Wednesday, June 25, 2008
James Carter on "Flight"
"My focus on painting birds dates back to when I was a boy and watching my grandfather, an accomplished wildlife painter. They became my first subject matter. Unlike your typical wildlife painter, I bring my birds to an interior world and pose them with inanimate props such as cameras, books and boxes. They therefore become both a metaphor and the subject of the piece. As shadows are an important part of the piece I use both airbrush and traditional wash painting to give my work that dimensional aspect. In the over-all look of my work I am focused on line and balance in the piece. I want the viewer to see not just a bird but a player in the subject's story." - James Carter

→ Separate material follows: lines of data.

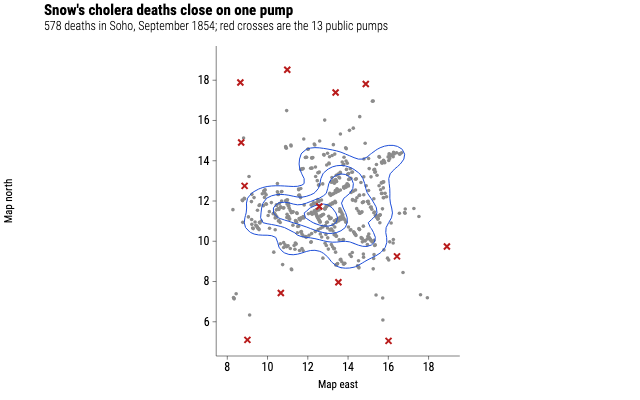
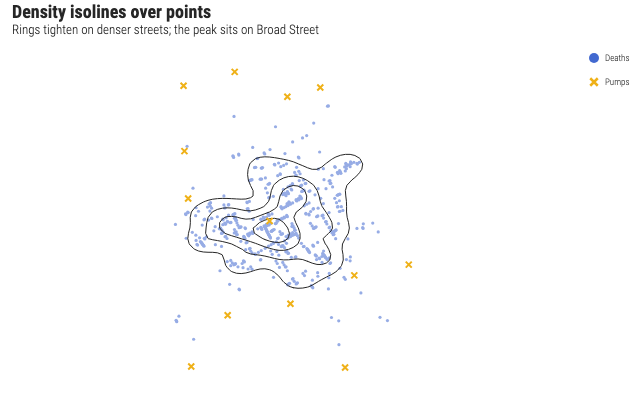
fix(examples): unslop kde-2d isolines with theme_map and palette
Rewrite the density/kde-2d gallery page so it stands alone: capability-first
title and copy (not insider Snow diction), theme_map instead of classic, empty
x/y labs, Deaths/Pumps via scaleColorDiscrete(observable10) instead of manual
hex, and a recaptured light preview. Core y-axis title placement remains tracked
as #1570.

diff --git a/examples/density/kde-2d/spec.ts b/examples/density/kde-2d/spec.ts
@@ -5,32 +5,38 @@ import { choleraDeaths, waterPumps } from "./data.js";
 
 export default defineExample(
   gg(choleraDeaths, aes({ x: "x", y: "y" }))
-    .geomPoint({ alpha: 0.45, size: 1.8 })
+    .geomPoint({
+      alpha: 0.55,
+      size: 1.6,
+      aes: aes({ color: { value: "Deaths", scale: true } }),
+    })
     .geomDensity2d({
       bins: 6,
       n: 48,
       linewidth: 1,
-      aes: aes({ color: { value: "#1d4ed8" } }),
     })
     // The pumps are the argument: without them the rings are a crowd of dots,
     // and with them the innermost ring lands on Broad Street.
     .geomPoint({
       data: waterPumps,
-      aes: aes({ x: "x", y: "y", color: { value: "#b91c1c" } }),
+      aes: aes({ x: "x", y: "y", color: { value: "Pumps", scale: true } }),
       size: 4,
       shape: "cross",
     })
-    .scales({
-      x: { breaks: [8, 10, 12, 14, 16, 18] },
-      y: { breaks: [6, 8, 10, 12, 14, 16, 18] },
+    // Domain fixed so Deaths/Pumps never flip with layer order; palette, not hex.
+    .scaleColorDiscrete({
+      domain: ["Deaths", "Pumps"],
+      scheme: "observable10",
     })
     .coordFixed()
-    .theme("classic")
+    .theme("map")
     .labs({
-      title: "Snow's cholera deaths close on one pump",
-      subtitle: "578 deaths in Soho, September 1854; red crosses are the 13 public pumps",
-      x: "Map east",
-      y: "Map north",
+      title: "Density isolines over points",
+      subtitle: "Rings tighten on denser streets; the peak sits on Broad Street",
+      // theme_map blanks tick labels; empty x/y suppress the field-name fallbacks.
+      x: "",
+      y: "",
+      color: "",
     })
     .spec(),
 );

diff --git a/examples/density/kde-2d/Example.svelte b/examples/density/kde-2d/Example.svelte
@@ -6,37 +6,35 @@
     GGPlot,
     Inspect,
     Labs,
-    ScaleXContinuous,
-    ScaleYContinuous,
-    ThemeClassic,
+    ScaleColorDiscrete,
+    ThemeMap,
   } from "@ggsvelte/svelte";
 
   import { choleraDeaths, waterPumps } from "./data.js";
 </script>
 
 <GGPlot data={choleraDeaths} aes={{ x: "x", y: "y" }} width={640} height={400}>
-  <GeomPoint alpha={0.45} size={1.8} />
-  <GeomDensity2d
-    bins={6}
-    n={48}
-    linewidth={1}
-    aes={{ color: { value: "#1d4ed8" } }}
+  <GeomPoint
+    alpha={0.55}
+    size={1.6}
+    aes={{ color: { value: "Deaths", scale: true } }}
   />
+  <GeomDensity2d bins={6} n={48} linewidth={1} />
   <GeomPoint
     data={waterPumps}
-    aes={{ x: "x", y: "y", color: { value: "#b91c1c" } }}
+    aes={{ x: "x", y: "y", color: { value: "Pumps", scale: true } }}
     size={4}
     shape="cross"
   />
+  <ScaleColorDiscrete domain={["Deaths", "Pumps"]} scheme="observable10" />
   <CoordFixed />
-  <ScaleXContinuous breaks={[8, 10, 12, 14, 16, 18]} />
-  <ScaleYContinuous breaks={[6, 8, 10, 12, 14, 16, 18]} />
-  <ThemeClassic />
+  <ThemeMap />
   <Labs
-    title="Snow's cholera deaths close on one pump"
-    subtitle="578 deaths in Soho, September 1854; red crosses are the 13 public pumps"
-    x="Map east"
-    y="Map north"
+    title="Density isolines over points"
+    subtitle="Rings tighten on denser streets; the peak sits on Broad Street"
+    x=""
+    y=""
+    color=""
   />
   <Inspect mode="xy" pin maxDistance={24} />
 </GGPlot>

diff --git a/examples/manifest.ts b/examples/manifest.ts
@@ -246,9 +246,9 @@ export const EXAMPLES: readonly ExampleManifestEntry[] = [
     id: "density/kde-2d",
     category: "density",
     name: "kde-2d",
-    title: "Snow's cholera deaths, contoured",
-    description: "A kernel density over the 578 deaths of the 1854 Soho outbreak. The isolines close around Broad Street, where Snow said the pump was.",
-    tags: ["density", "density_2d", "stat", "kde", "contour", "point", "theme"],
+    title: "2D density isolines",
+    description: "Kernel density drawn as contour lines over 578 point locations. The rings tighten where the points cluster — here, the streets around one pump on Snow's 1854 Soho map.",
+    tags: ["density", "density_2d", "stat", "kde", "contour", "point", "map"],
     docsSection: "Distributions",
     hasData: true,
   },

In addition to studying at the Silvermine College of Art in New Canaan, Connecticut and the Maryland Institute of Art, James Carter considered becoming an architect. He found that working with line and form, however, was more important to him than creating buildings. His architectural training is evident in his clearly structured compositions, as well as in the use of architectural details in his work, including mantels and doorways, graph-like grids and crosshatchings as seen through surveyors' instruments.

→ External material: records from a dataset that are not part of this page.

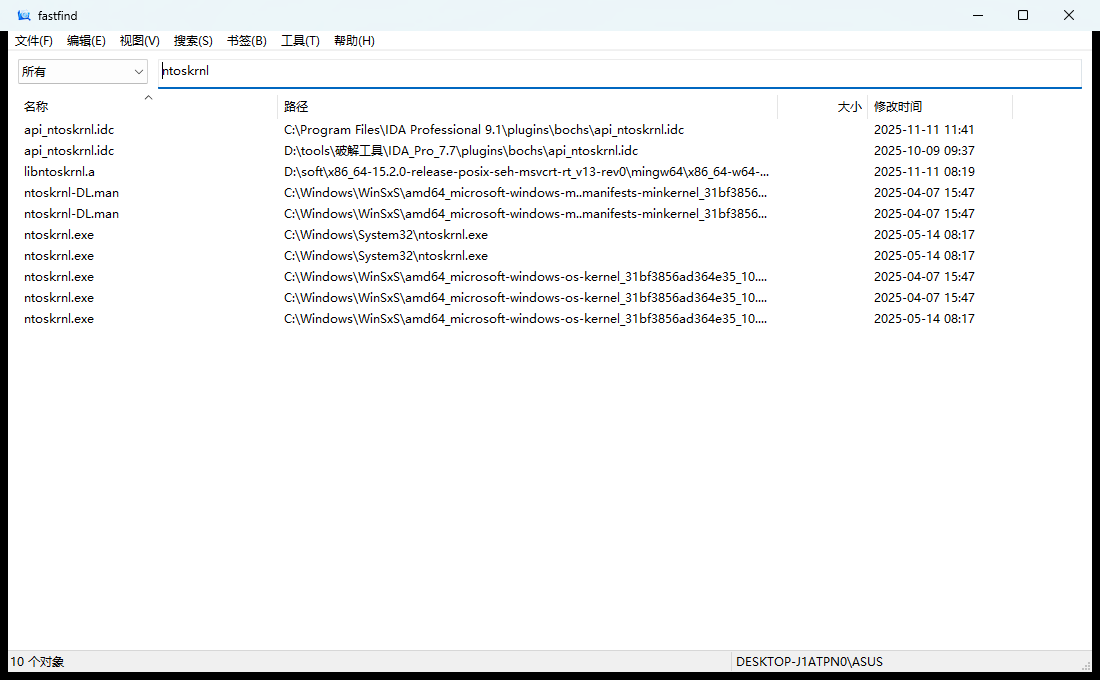
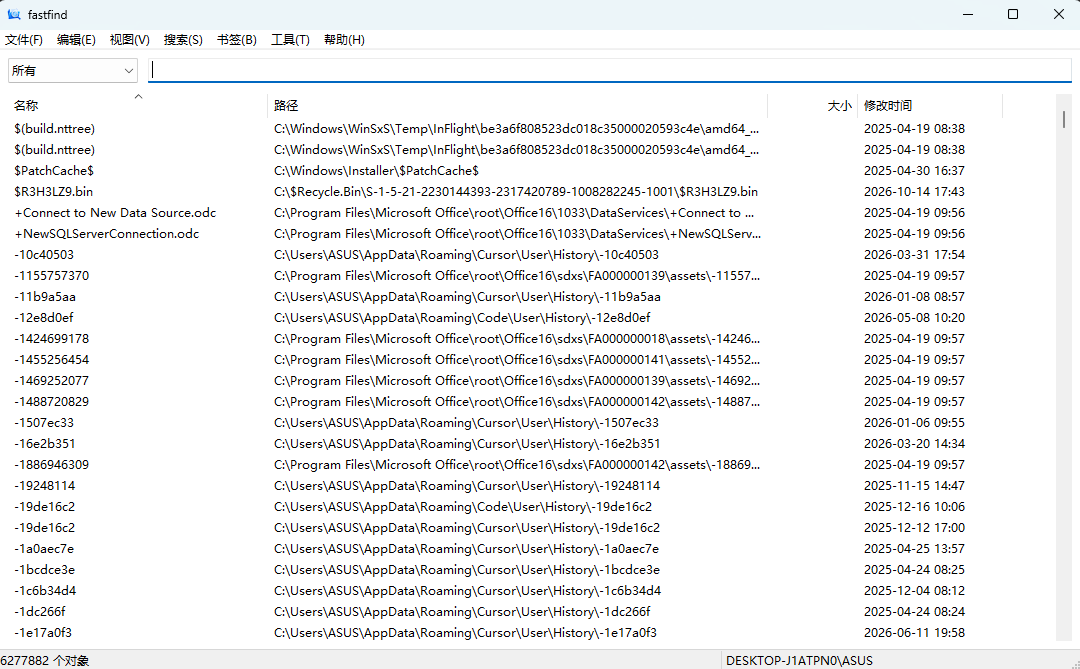
Fix the issue where the program reports that it is still running when starting up.

Changed region(s): [[0.0, 0.0, 1.0, 1.0], [0.9167, 0.0, 0.9778, 0.0299]]

diff --git a/fastfindui.cpp b/fastfindui.cpp
@@ -31,6 +31,7 @@
 #define _UNICODE
 #endif
 #include <windows.h>
+#include <tlhelp32.h>
 #include <commctrl.h>
 #include <shellapi.h>
 #include <winioctl.h>
@@ -984,6 +985,7 @@ enum { IDT_DRAIN = 1, IDT_IDLE = 2, IDT_SEARCH = 3, IDT_SELSTAT = 4,
        IDM_HELP_HELP = 21090, IDM_HELP_SYNTAX = 21091, IDM_HELP_CMDLINE = 21092,
        IDM_HELP_ABOUT = 21093 };
 #define WM_TRAYICON (WM_APP + 4)
+#define WM_SHOWEXISTING (WM_APP + 5)   /* second launch: show the running window */
 
 /* ---- Everything-style UI state ------------------------------------------- */
 enum SortField { SORT_NAME = 0, SORT_PATH, SORT_SIZE, SORT_EXT, SORT_DATE };
@@ -2152,6 +2154,9 @@ static LRESULT CALLBACK WndProc(HWND hwnd, UINT msg, WPARAM wp, LPARAM lp) {
             trayMenu();
         }
         return 0;
+    case WM_SHOWEXISTING:
+        showMainWindow();
+        return 0;
     case WM_CONTEXTMENU:
         /* right-click on a search result: Everything-style menu with
            open / open-path (jump to folder) / copy path / properties */
@@ -2296,6 +2301,153 @@ static LRESULT CALLBACK WndProc(HWND hwnd, UINT msg, WPARAM wp, LPARAM lp) {
     return DefWindowProcW(hwnd, msg, wp, lp);
 }
 
+/* Ask a live instance to show itself. Returns false when the window is gone
+   or its UI thread is blocked (exit saves the index inside WM_DESTROY, so the
+   HWND can still exist while nothing is on screen). A false result must not
+   be silent — the caller shows a window explaining the lock. */
+static bool revealExisting(HWND h) {
+    if (!h || !IsWindow(h)) return false;
+    if (!IsWindowVisible(h) || IsIconic(h)) {
+        DWORD_PTR result = 0;
+        if (!SendMessageTimeoutW(h, WM_SHOWEXISTING, 0, 0,
+                SMTO_ABORTIFHUNG | SMTO_BLOCK, 1000, &result))
+            return false;
+    }
+    DWORD fg = GetWindowThreadProcessId(GetForegroundWindow(), nullptr);
+    DWORD tg = GetWindowThreadProcessId(h, nullptr);
+    if (fg && fg != tg) AttachThreadInput(fg, tg, TRUE);
+    if (IsIconic(h)) ShowWindow(h, SW_RESTORE);
+    ShowWindow(h, SW_SHOW);
+    if (!SetForegroundWindow(h)) FlashWindow(h, TRUE);
+    BringWindowToTop(h);
+    if (fg && fg != tg) AttachThreadInput(fg, tg, FALSE);
+    return IsWindowVisible(h) != FALSE;
+}
+
+static HANDLE g_busyMutex = nullptr;
+static bool g_busyGot = false;
+
+static wstring otherFastfindPids() {
+    wstring s;
+    HANDLE snap = CreateToolhelp32Snapshot(TH32CS_SNAPPROCESS, 0);
+    if (snap == INVALID_HANDLE_VALUE) return s;
+    PROCESSENTRY32W pe{}; pe.dwSize = sizeof pe;
+    DWORD self = GetCurrentProcessId();
+    int n = 0;
+    if (Process32FirstW(snap, &pe)) {
+        do {
+            if (pe.th32ProcessID == self) continue;
+            if (_wcsicmp(pe.szExeFile, L"fastfindui.exe")) continue;
+            wchar_t line[80];
+            _snwprintf(line, 80, L"fastfindui.exe（PID %lu）\n", pe.th32ProcessID);
+            s += line;
+            if (++n >= 8) break;
+        } while (Process32NextW(snap, &pe));
+    }
+    CloseHandle(snap);
+    return s;
+}
+
+static LRESULT CALLBACK BusyProc(HWND hwnd, UINT msg, WPARAM wp, LPARAM lp) {
+    switch (msg) {
+    case WM_CREATE: {
+        NONCLIENTMETRICSW ncm{ sizeof ncm };
+        SystemParametersInfoW(SPI_GETNONCLIENTMETRICS, sizeof ncm, &ncm, 0);
+        HFONT font = CreateFontIndirectW(&ncm.lfMessageFont);
+        SetWindowLongPtrW(hwnd, GWLP_USERDATA, (LONG_PTR)font);
+        const wchar_t* text = (const wchar_t*)((CREATESTRUCTW*)lp)->lpCreateParams;
+        HWND st = CreateWindowExW(0, L"STATIC", text, WS_CHILD | WS_VISIBLE | SS_LEFT,
+                                  18, 16, 484, 168, hwnd, nullptr, nullptr, nullptr);
+        HWND btn = CreateWindowExW(0, L"BUTTON", L"取消",
+                                   WS_CHILD | WS_VISIBLE | BS_PUSHBUTTON | WS_TABSTOP,
+                                   210, 192, 100, 30, hwnd, (HMENU)IDCANCEL, nullptr, nullptr);
+        SendMessageW(st, WM_SETFONT, (WPARAM)font, TRUE);
+        SendMessageW(btn, WM_SETFONT, (WPARAM)font, TRUE);
+        SetTimer(hwnd, 1, 200, nullptr);
+        return 0;
+    }
+    case WM_TIMER: {
+        DWORD wr = WaitForSingleObject(g_busyMutex, 0);
+        if (wr == WAIT_OBJECT_0 || wr == WAIT_ABANDONED) {
+            g_busyGot = true;
+            KillTimer(hwnd, 1);
+            DestroyWindow(hwnd);
+        }
+        return 0;
+    }
+    case WM_COMMAND:
+        if (LOWORD(wp) == IDCANCEL) { DestroyWindow(hwnd); return 0; }
+        break;
+    case WM_KEYDOWN:
+        if (wp == VK_ESCAPE) { DestroyWindow(hwnd); return 0; }
+        break;
+    case WM_CLOSE:
+        DestroyWindow(hwnd);
+        return 0;
+    case WM_DESTROY: {
+        HFONT font = (HFONT)GetWindowLongPtrW(hwnd, GWLP_USERDATA);
+        if (font) DeleteObject(font);
+        return 0;
+    }
+    }
+    return DefWindowProcW(hwnd, msg, wp, lp);
+}
+
+/* Lock is held and no usable window is on screen. Show that immediately —
+   a silent wait looks like the double-click did nothing. When the owner
+   releases the mutex (index save finished, or the process exited), close
+   this notice and let startup continue. */
+static bool waitWhileBusy(HINSTANCE hInst, HANDLE single) {
+    g_busyMutex = single;
+    g_busyGot = false;
+    wstring pids = otherFastfindPids();
+    wstring text =
+        L"fastfind 的启动锁仍被占用，所以这次没有直接打开新窗口。\n\n"
+        L"窗口和托盘这时可能已经关闭，进程还在把索引写回磁盘。"
+        L"写完后这个提示会关掉，并自动打开 fastfind。\n\n";
+    if (!pids.empty()) {
+        text += L"仍在运行：\n";
+        text += pids;
+        text += L"\n如果一直停在这里，请到任务管理器结束上面的进程，或点“取消”。";
+    } else {
+        text += L"没有找到 fastfindui.exe。锁可能马上会释放；"
+                L"若不想等，点“取消”后再试。";
+    }
+
+    WNDCLASSW wc{};
+    wc.lpfnWndProc = BusyProc;
+    wc.hInstance = hInst;
+    wc.hCursor = LoadCursor(nullptr, IDC_ARROW);
+    wc.hbrBackground = (HBRUSH)(COLOR_WINDOW + 1);
+    wc.lpszClassName = L"fastfindui-busy";
+    wc.hIcon = LoadIcon(nullptr, IDI_INFORMATION);
+    RegisterClassW(&wc);
+
+    DWORD style = WS_OVERLAPPED | WS_CAPTION | WS_SYSMENU;
+    DWORD ex = WS_EX_TOPMOST | WS_EX_DLGMODALFRAME;
+    RECT rc{ 0, 0, 520, 240 };
+    AdjustWindowRectEx(&rc, style, FALSE, ex);
+    int w = rc.right - rc.left, h = rc.bottom - rc.top;
+    int x = (GetSystemMetrics(SM_CXSCREEN) - w) / 2;
+    int y = (GetSystemMetrics(SM_CYSCREEN) - h) / 2;
+    HWND hwnd = CreateWindowExW(ex, wc.lpszClassName, L"fastfind", style,
+                                x, y, w, h, nullptr, nullptr, hInst,
+                                (LPVOID)text.c_str());
+    if (!hwnd) {
+        MessageBoxW(nullptr, text.c_str(), L"fastfind", MB_OK | MB_ICONINFORMATION);
+        return false;
+    }
+    ShowWindow(hwnd, SW_SHOW);
+    UpdateWindow(hwnd);
+    SetForegroundWindow(hwnd);
+    MSG msg;
+    while (IsWindow(hwnd) && GetMessageW(&msg, nullptr, 0, 0) > 0) {
+        TranslateMessage(&msg);
+        DispatchMessageW(&msg);
+    }
+    return g_busyGot;
+}
+
 int APIENTRY wWinMain(HINSTANCE hInst, HINSTANCE, LPWSTR, int nShow) {
     /* command line:
        -install-menu / -uninstall-menu   register/remove the Explorer context
@@ -2321,12 +2473,29 @@ int APIENTRY wWinMain(HINSTANCE hInst, HINSTANCE, LPWSTR, int nShow) {
         }
         if (argvW) LocalFree(argvW);
     }
-    // single instance: a tray-resident copy would otherwise double the memory
-    HANDLE single = CreateMutexW(nullptr, TRUE, L"Local\\fastfindui-single-instance");
-    if (!single || GetLastError() == ERROR_ALREADY_EXISTS) {
-        MessageBoxW(nullptr, L"fastfind 已经在运行（可能已最小化到系统托盘）。",
-                    L"fastfind", MB_OK | MB_ICONINFORMATION);
+    /* single instance. Ownership, not the name, means "running": exit drops
+       the window and tray first, then keeps the mutex while it writes the
+       index. If that owner still has a window that can be shown, show it.
+       Otherwise put a notice on screen immediately — waiting in silence looks
+       like the double-click was ignored. The notice closes itself and startup
+       continues once the owner releases the mutex. */
+    HANDLE single = CreateMutexW(nullptr, FALSE, L"Local\\fastfindui-single-instance");
+    if (!single) {
+        MessageBoxW(nullptr, L"无法启动 fastfind（创建实例锁失败）。",
+                    L"fastfind", MB_OK | MB_ICONERROR);
         return 0;
+    }
+    DWORD wr = WaitForSingleObject(single, 0);
+    if (wr != WAIT_OBJECT_0 && wr != WAIT_ABANDONED) {
+        HWND other = FindWindowW(L"fastfindui", nullptr);
+        if (other && revealExisting(other)) {
+            CloseHandle(single);
+            return 0;
+        }
+        if (!waitWhileBusy(hInst, single)) {
+            CloseHandle(single);
+            return 0;
+        }
     }
     if (const char* lg = getenv("FASTFINDUI_LOG")) {
         wchar_t w[MAX_PATH]; MultiByteToWideChar(CP_UTF8, 0, lg, -1, w, MAX_PATH);
@@ -2375,6 +2544,7 @@ int APIENTRY wWinMain(HINSTANCE hInst, HINSTANCE, LPWSTR, int nShow) {
         DispatchMessageW(&msg);
     }
     if (g_log) fclose(g_log);
-    if (single) ReleaseMutex(single);
+    ReleaseMutex(single);
+    CloseHandle(single);
     return (int)msg.wParam;
 }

Both collections (Wellfleet and Orleans) are shown on our website.